### Change listing data
·····
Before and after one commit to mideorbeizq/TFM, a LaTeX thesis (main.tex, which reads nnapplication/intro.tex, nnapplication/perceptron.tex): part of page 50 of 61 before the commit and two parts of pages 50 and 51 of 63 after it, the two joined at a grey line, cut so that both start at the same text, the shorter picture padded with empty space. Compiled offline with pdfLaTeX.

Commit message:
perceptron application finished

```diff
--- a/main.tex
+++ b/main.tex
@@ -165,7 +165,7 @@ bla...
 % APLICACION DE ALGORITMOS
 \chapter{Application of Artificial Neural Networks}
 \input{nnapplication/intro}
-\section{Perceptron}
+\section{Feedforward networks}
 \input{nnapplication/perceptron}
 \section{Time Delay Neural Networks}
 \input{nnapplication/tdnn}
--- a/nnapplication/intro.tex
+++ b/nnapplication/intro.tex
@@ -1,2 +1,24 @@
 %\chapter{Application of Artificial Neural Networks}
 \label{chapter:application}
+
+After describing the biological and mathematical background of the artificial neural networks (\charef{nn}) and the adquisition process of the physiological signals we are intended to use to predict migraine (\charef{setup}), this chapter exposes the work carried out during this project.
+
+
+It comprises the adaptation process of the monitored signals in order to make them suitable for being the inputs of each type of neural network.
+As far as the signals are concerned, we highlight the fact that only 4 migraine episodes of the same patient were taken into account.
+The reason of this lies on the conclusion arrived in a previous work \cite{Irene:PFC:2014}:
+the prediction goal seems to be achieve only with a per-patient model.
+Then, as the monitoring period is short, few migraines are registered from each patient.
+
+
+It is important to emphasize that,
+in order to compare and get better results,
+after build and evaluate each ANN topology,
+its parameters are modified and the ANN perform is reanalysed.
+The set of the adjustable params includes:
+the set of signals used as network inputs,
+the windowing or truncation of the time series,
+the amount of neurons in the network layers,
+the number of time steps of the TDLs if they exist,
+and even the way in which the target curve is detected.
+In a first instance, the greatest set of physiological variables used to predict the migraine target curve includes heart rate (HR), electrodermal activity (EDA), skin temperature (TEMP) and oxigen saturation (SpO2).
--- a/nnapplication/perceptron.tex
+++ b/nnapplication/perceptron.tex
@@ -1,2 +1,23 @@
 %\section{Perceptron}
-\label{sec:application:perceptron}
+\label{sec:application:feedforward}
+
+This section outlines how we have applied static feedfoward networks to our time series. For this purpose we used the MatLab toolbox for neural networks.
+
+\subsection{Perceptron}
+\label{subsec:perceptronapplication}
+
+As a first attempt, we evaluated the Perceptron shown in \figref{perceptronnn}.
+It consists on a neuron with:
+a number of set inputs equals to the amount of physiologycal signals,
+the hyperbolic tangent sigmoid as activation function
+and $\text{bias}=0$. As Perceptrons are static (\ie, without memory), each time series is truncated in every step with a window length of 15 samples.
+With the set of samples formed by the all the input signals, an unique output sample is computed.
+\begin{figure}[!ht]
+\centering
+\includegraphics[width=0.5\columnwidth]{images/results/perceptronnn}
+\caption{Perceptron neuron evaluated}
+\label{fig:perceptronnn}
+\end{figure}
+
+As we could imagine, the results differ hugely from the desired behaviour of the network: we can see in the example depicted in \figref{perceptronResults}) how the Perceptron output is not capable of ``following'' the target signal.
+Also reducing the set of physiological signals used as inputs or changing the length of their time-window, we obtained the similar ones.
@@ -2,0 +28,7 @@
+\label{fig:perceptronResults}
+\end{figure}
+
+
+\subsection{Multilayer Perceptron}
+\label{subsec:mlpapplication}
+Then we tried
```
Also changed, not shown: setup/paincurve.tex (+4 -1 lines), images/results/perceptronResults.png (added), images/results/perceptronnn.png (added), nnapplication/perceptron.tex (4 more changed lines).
·····
### ABOUT THIS TASK
Your job here is to copy the entries above exactly.

### TASK RESPONSE
Before and after one commit to mideorbeizq/TFM, a LaTeX thesis (main.tex, which reads nnapplication/intro.tex, nnapplication/perceptron.tex): part of page 50 of 61 before the commit and two parts of pages 50 and 51 of 63 after it, the two joined at a grey line, cut so that both start at the same text, the shorter picture padded with empty space. Compiled offline with pdfLaTeX.

Commit message:
perceptron application finished

```diff
--- a/main.tex
+++ b/main.tex
@@ -165,7 +165,7 @@ bla...
 % APLICACION DE ALGORITMOS
 \chapter{Application of Artificial Neural Networks}
 \input{nnapplication/intro}
-\section{Perceptron}
+\section{Feedforward networks}
 \input{nnapplication/perceptron}
 \section{Time Delay Neural Networks}
 \input{nnapplication/tdnn}
--- a/nnapplication/intro.tex
+++ b/nnapplication/intro.tex
@@ -1,2 +1,24 @@
 %\chapter{Application of Artificial Neural Networks}
 \label{chapter:application}
+
+After describing the biological and mathematical background of the artificial neural networks (\charef{nn}) and the adquisition process of the physiological signals we are intended to use to predict migraine (\charef{setup}), this chapter exposes the work carried out during this project.
+
+
+It comprises the adaptation process of the monitored signals in order to make them suitable for being the inputs of each type of neural network.
+As far as the signals are concerned, we highlight the fact that only 4 migraine episodes of the same patient were taken into account.
+The reason of this lies on the conclusion arrived in a previous work \cite{Irene:PFC:2014}:
+the prediction goal seems to be achieve only with a per-patient model.
+Then, as the monitoring period is short, few migraines are registered from each patient.
+
+
+It is important to emphasize that,
+in order to compare and get better results,
+after build and evaluate each ANN topology,
+its parameters are modified and the ANN perform is reanalysed.
+The set of the adjustable params includes:
+the set of signals used as network inputs,
+the windowing or truncation of the time series,
+the amount of neurons in the network layers,
+the number of time steps of the TDLs if they exist,
+and even the way in which the target curve is detected.
+In a first instance, the greatest set of physiological variables used to predict the migraine target curve includes heart rate (HR), electrodermal activity (EDA), skin temperature (TEMP) and oxigen saturation (SpO2).
--- a/nnapplication/perceptron.tex
+++ b/nnapplication/perceptron.tex
@@ -1,2 +1,23 @@
 %\section{Perceptron}
-\label{sec:application:perceptron}
+\label{sec:application:feedforward}
+
+This section outlines how we have applied static feedfoward networks to our time series. For this purpose we used the MatLab toolbox for neural networks.
+
+\subsection{Perceptron}
+\label{subsec:perceptronapplication}
+
+As a first attempt, we evaluated the Perceptron shown in \figref{perceptronnn}.
+It consists on a neuron with:
+a number of set inputs equals to the amount of physiologycal signals,
+the hyperbolic tangent sigmoid as activation function
+and $\text{bias}=0$. As Perceptrons are static (\ie, without memory), each time series is truncated in every step with a window length of 15 samples.
+With the set of samples formed by the all the input signals, an unique output sample is computed.
+\begin{figure}[!ht]
+\centering
+\includegraphics[width=0.5\columnwidth]{images/results/perceptronnn}
+\caption{Perceptron neuron evaluated}
+\label{fig:perceptronnn}
+\end{figure}
+
+As we could imagine, the results differ hugely from the desired behaviour of the network: we can see in the example depicted in \figref{perceptronResults}) how the Perceptron output is not capable of ``following'' the target signal.
+Also reducing the set of physiological signals used as inputs or changing the length of their time-window, we obtained the similar ones.
@@ -2,0 +28,7 @@
+\label{fig:perceptronResults}
+\end{figure}
+
+
+\subsection{Multilayer Perceptron}
+\label{subsec:mlpapplication}
+Then we tried
```
Also changed, not shown: setup/paincurve.tex (+4 -1 lines), images/results/perceptronResults.png (added), images/results/perceptronnn.png (added), nnapplication/perceptron.tex (4 more changed lines).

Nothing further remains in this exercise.